* [Activity]: Nothing in the records may be dropped. Retype them all exactly.

* [Data supplied]:
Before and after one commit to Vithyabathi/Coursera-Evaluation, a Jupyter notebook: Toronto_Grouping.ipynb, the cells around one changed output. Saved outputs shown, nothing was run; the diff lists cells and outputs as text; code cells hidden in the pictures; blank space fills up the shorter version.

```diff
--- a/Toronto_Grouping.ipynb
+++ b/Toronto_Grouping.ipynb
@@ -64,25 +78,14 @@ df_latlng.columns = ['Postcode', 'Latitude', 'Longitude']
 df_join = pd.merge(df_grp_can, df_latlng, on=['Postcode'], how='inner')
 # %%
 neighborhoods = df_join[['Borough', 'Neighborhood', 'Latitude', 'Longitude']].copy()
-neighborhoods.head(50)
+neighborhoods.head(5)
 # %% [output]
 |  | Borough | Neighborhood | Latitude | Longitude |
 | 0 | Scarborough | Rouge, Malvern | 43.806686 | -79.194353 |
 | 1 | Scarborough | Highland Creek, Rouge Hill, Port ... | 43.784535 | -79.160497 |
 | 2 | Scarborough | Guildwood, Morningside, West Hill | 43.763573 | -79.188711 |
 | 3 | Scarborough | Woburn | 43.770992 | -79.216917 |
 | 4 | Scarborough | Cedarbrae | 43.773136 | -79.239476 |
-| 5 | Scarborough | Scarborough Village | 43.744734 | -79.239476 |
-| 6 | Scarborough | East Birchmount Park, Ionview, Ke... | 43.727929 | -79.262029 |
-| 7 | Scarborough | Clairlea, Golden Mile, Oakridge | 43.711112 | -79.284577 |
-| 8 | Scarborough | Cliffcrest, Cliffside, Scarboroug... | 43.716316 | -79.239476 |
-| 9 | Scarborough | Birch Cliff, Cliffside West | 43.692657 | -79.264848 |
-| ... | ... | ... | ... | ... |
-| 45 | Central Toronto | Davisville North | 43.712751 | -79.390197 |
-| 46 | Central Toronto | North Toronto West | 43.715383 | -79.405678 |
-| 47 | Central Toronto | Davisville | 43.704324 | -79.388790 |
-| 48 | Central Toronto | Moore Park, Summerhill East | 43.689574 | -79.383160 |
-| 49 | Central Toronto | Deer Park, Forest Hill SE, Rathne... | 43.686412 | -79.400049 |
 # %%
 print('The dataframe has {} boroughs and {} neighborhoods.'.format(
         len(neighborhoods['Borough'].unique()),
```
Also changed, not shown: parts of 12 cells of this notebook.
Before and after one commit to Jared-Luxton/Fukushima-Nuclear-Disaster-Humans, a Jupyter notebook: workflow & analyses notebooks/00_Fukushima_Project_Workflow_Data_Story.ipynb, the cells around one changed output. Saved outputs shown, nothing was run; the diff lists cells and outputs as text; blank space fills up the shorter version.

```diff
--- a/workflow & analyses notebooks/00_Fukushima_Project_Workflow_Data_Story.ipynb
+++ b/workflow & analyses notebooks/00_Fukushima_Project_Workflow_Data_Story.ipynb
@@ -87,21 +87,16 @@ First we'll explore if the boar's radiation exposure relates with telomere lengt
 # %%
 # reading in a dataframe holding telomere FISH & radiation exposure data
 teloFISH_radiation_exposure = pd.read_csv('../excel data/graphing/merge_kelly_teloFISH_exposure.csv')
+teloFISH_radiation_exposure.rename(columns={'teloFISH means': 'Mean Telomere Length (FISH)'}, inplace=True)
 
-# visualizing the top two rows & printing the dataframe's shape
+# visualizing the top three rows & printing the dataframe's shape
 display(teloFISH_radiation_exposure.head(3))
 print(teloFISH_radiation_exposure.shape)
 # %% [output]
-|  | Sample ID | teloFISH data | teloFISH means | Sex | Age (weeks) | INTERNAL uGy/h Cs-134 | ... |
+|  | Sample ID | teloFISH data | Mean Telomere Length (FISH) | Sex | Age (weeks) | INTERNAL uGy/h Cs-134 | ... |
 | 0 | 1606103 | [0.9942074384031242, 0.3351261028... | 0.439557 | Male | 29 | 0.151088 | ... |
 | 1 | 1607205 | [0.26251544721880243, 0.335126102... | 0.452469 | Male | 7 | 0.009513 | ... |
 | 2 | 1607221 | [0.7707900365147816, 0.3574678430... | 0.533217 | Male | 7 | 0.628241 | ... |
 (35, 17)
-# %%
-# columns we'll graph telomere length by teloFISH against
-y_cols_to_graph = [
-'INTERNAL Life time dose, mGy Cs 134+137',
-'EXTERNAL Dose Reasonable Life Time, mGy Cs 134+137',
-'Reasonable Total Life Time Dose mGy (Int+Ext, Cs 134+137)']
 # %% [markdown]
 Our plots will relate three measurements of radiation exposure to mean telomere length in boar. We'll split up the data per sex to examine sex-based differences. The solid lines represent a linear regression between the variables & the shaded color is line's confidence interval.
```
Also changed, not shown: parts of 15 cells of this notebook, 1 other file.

* [Output of the task]:
Before and after one commit to Vithyabathi/Coursera-Evaluation, a Jupyter notebook: Toronto_Grouping.ipynb, the cells around one changed output. Saved outputs shown, nothing was run; the diff lists cells and outputs as text; code cells hidden in the pictures; blank space fills up the shorter version.

```diff
--- a/Toronto_Grouping.ipynb
+++ b/Toronto_Grouping.ipynb
@@ -64,25 +78,14 @@ df_latlng.columns = ['Postcode', 'Latitude', 'Longitude']
 df_join = pd.merge(df_grp_can, df_latlng, on=['Postcode'], how='inner')
 # %%
 neighborhoods = df_join[['Borough', 'Neighborhood', 'Latitude', 'Longitude']].copy()
-neighborhoods.head(50)
+neighborhoods.head(5)
 # %% [output]
 |  | Borough | Neighborhood | Latitude | Longitude |
 | 0 | Scarborough | Rouge, Malvern | 43.806686 | -79.194353 |
 | 1 | Scarborough | Highland Creek, Rouge Hill, Port ... | 43.784535 | -79.160497 |
 | 2 | Scarborough | Guildwood, Morningside, West Hill | 43.763573 | -79.188711 |
 | 3 | Scarborough | Woburn | 43.770992 | -79.216917 |
 | 4 | Scarborough | Cedarbrae | 43.773136 | -79.239476 |
-| 5 | Scarborough | Scarborough Village | 43.744734 | -79.239476 |
-| 6 | Scarborough | East Birchmount Park, Ionview, Ke... | 43.727929 | -79.262029 |
-| 7 | Scarborough | Clairlea, Golden Mile, Oakridge | 43.711112 | -79.284577 |
-| 8 | Scarborough | Cliffcrest, Cliffside, Scarboroug... | 43.716316 | -79.239476 |
-| 9 | Scarborough | Birch Cliff, Cliffside West | 43.692657 | -79.264848 |
-| ... | ... | ... | ... | ... |
-| 45 | Central Toronto | Davisville North | 43.712751 | -79.390197 |
-| 46 | Central Toronto | North Toronto West | 43.715383 | -79.405678 |
-| 47 | Central Toronto | Davisville | 43.704324 | -79.388790 |
-| 48 | Central Toronto | Moore Park, Summerhill East | 43.689574 | -79.383160 |
-| 49 | Central Toronto | Deer Park, Forest Hill SE, Rathne... | 43.686412 | -79.400049 |
 # %%
 print('The dataframe has {} boroughs and {} neighborhoods.'.format(
         len(neighborhoods['Borough'].unique()),
```
Also changed, not shown: parts of 12 cells of this notebook.
Before and after one commit to Jared-Luxton/Fukushima-Nuclear-Disaster-Humans, a Jupyter notebook: workflow & analyses notebooks/00_Fukushima_Project_Workflow_Data_Story.ipynb, the cells around one changed output. Saved outputs shown, nothing was run; the diff lists cells and outputs as text; blank space fills up the shorter version.

```diff
--- a/workflow & analyses notebooks/00_Fukushima_Project_Workflow_Data_Story.ipynb
+++ b/workflow & analyses notebooks/00_Fukushima_Project_Workflow_Data_Story.ipynb
@@ -87,21 +87,16 @@ First we'll explore if the boar's radiation exposure relates with telomere lengt
 # %%
 # reading in a dataframe holding telomere FISH & radiation exposure data
 teloFISH_radiation_exposure = pd.read_csv('../excel data/graphing/merge_kelly_teloFISH_exposure.csv')
+teloFISH_radiation_exposure.rename(columns={'teloFISH means': 'Mean Telomere Length (FISH)'}, inplace=True)
 
-# visualizing the top two rows & printing the dataframe's shape
+# visualizing the top three rows & printing the dataframe's shape
 display(teloFISH_radiation_exposure.head(3))
 print(teloFISH_radiation_exposure.shape)
 # %% [output]
-|  | Sample ID | teloFISH data | teloFISH means | Sex | Age (weeks) | INTERNAL uGy/h Cs-134 | ... |
+|  | Sample ID | teloFISH data | Mean Telomere Length (FISH) | Sex | Age (weeks) | INTERNAL uGy/h Cs-134 | ... |
 | 0 | 1606103 | [0.9942074384031242, 0.3351261028... | 0.439557 | Male | 29 | 0.151088 | ... |
 | 1 | 1607205 | [0.26251544721880243, 0.335126102... | 0.452469 | Male | 7 | 0.009513 | ... |
 | 2 | 1607221 | [0.7707900365147816, 0.3574678430... | 0.533217 | Male | 7 | 0.628241 | ... |
 (35, 17)
-# %%
-# columns we'll graph telomere length by teloFISH against
-y_cols_to_graph = [
-'INTERNAL Life time dose, mGy Cs 134+137',
-'EXTERNAL Dose Reasonable Life Time, mGy Cs 134+137',
-'Reasonable Total Life Time Dose mGy (Int+Ext, Cs 134+137)']
 # %% [markdown]
 Our plots will relate three measurements of radiation exposure to mean telomere length in boar. We'll split up the data per sex to examine sex-based differences. The solid lines represent a linear regression between the variables & the shaded color is line's confidence interval.
```
Also changed, not shown: parts of 15 cells of this notebook, 1 other file.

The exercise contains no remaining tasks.